Shriver Center; Intellectual and Developmental Disabilities Research Center
Medical Subject Headings
Animals; Columbidae; Conditioning, Operant; *Discrimination (Psychology); Pattern Recognition, Visual; Photic Stimulation; Reinforcement (Psychology)
Experimental Analysis of Behavior | Mental and Social Health | Neuroscience and Neurobiology | Psychiatry and Psychology
A go/no-go procedure with compound stimuli typically establishes emergent behavior that parallels in structure and typical outcome that of conventional tests for symmetric, transitive, and equivalence relations in normally capable adults. The present study employed a go/no-go compound stimulus procedure with pigeons. During training, pecks to two-component compounds A1B1, A2B2, B1C1, and B2C2 were followed by food. Pecks to compounds A1B2, A2B1, B1C2, and B2C1 re-started the 30-s stimulus presentation interval. The absence of pecking to those compounds for 30 s ended the trial. Subsequent tests presented these components in new spatial arrangements and/or in recombinative compounds that together corresponded to conventional tests of symmetry, transitivity, and equivalence: B1A1, B2A2, C1B1, C2B2, A1C1, A2C2, C1A1, C2A2 vs. B1A2, B2A1, C1B2, C2B1, A1C2, A2C1, C1A2, C2A1 (positive vs. negative instances of symmetric, transitive, and equivalence relations). On tests for symmetric relations, all pigeons behaved in a manner consistent with training on both positive instances (i.e., by responding) and on negative instances (i.e., by not responding). By contrast, the pigeons' behavior on tests for transitivity and equivalence was inconsistent with baseline training, thus failing to show the recombinative discrimination performance that is typical of normally capable humans when trained and tested using the go/no-go procedure with compound stimuli.

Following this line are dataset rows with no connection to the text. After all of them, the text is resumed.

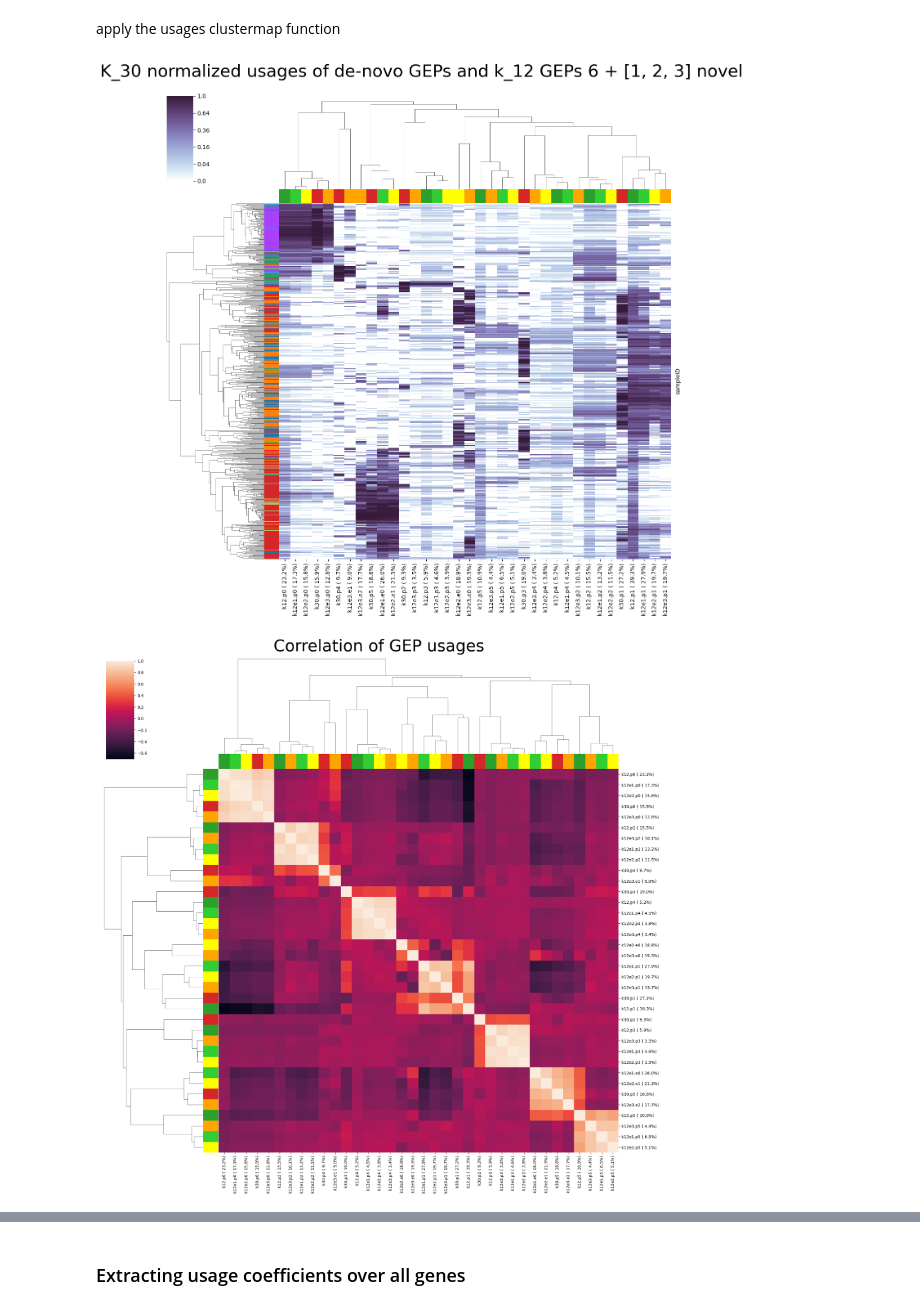
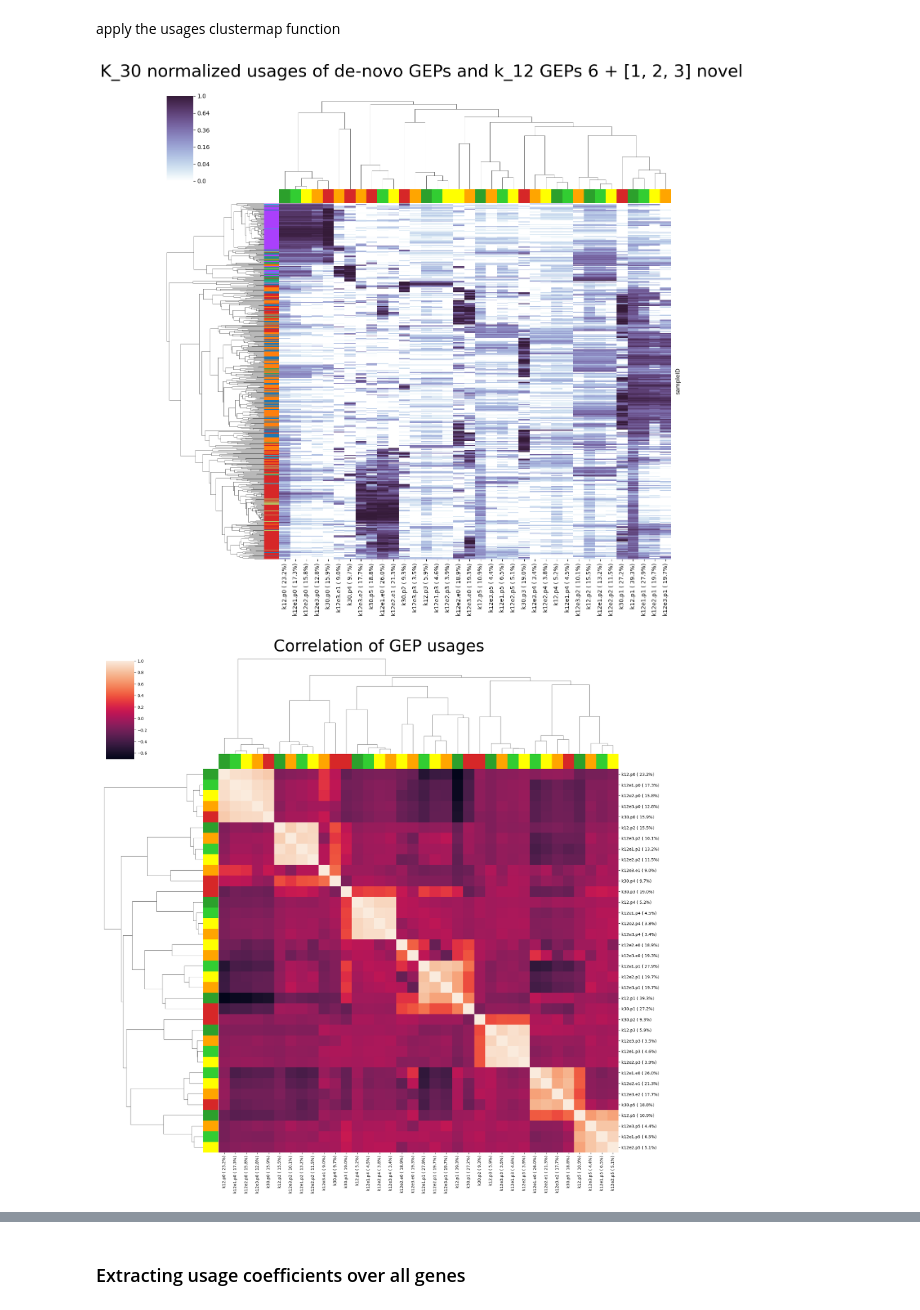
Before and after one commit to nitzanlab/gep-dynamics, a Jupyter notebook: notebooks/marjanovic_k12_k30_pfnmf.ipynb, the cells around one changed output, grey strips where cells are left out. Cells and saved outputs as stored; diff of their text form; code cells hidden in the pictures.

```diff
--- a/notebooks/marjanovic_k12_k30_pfnmf.ipynb
+++ b/notebooks/marjanovic_k12_k30_pfnmf.ipynb
@@ -396,27 +397,27 @@ apply the usages clustermap function
 # %%
 title = f'K_30 normalized usages of de-novo GEPs and k_12 GEPs {rank_k12} + [1, 2, 3] novel'
 
-dict_key0 = 'de_novo'
+dict_key0 = 'k12'
 res_dict0 = pfnmf_results[dict_key0]
 
 joint_usages = res_dict0['norm_usage'].copy()
 joint_labels = res_dict0['prog_label_1l'].copy()
 joint_colors = [coloring_scheme[dict_key0]] * res_dict0['rank']
 
-for dict_key1 in ['k12', 'k12e1', 'k12e2', 'k12e3']:
+for dict_key1 in ['k12e1', 'k12e2', 'k12e3', 'de_novo']:
     res_dict1 = pfnmf_results[dict_key1]
 
     joint_usages = np.concatenate([joint_usages, res_dict1['norm_usage']], axis=1)
 
     joint_labels.extend(res_dict1['prog_label_1l'])
 
     joint_colors.extend([coloring_scheme[dict_key1]] * res_dict1['rank'])
 
 
 un_sns = _utils.plot_usages_norm_clustermaps(k_30, normalized_usages=joint_usages, columns=joint_labels, title=title,
                                              show=True, sns_clustermap_params={'col_colors': joint_colors, 'figsize': (13, 13)})
 # %% [output]
-[figure, old version]
+[figure, new version]
 # %%
 n_programs = joint_usages.shape[1]
 
@@ -429,4 +430,4 @@ un_sns = _utils.sns.clustermap(pd.DataFrame(pearson_corr, index=joint_labels, co
 un_sns.figure.suptitle('Correlation of GEP usages', fontsize=40, y=1.02)
 plt.show()
 # %% [output]
-[figure, old version]
+[figure, new version]
```
Also changed, not shown: parts of 7 cells of this notebook, 5 other files.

Campos, Heloisa Cursi; Debert, Paula; Barros, Romariz da Silva; and McIlvane, William J., "Relational discrimination by pigeons in a go/no-go procedure with compound stimuli: a methodological note" (2011). Eunice Kennedy Shriver Center Publications. 48.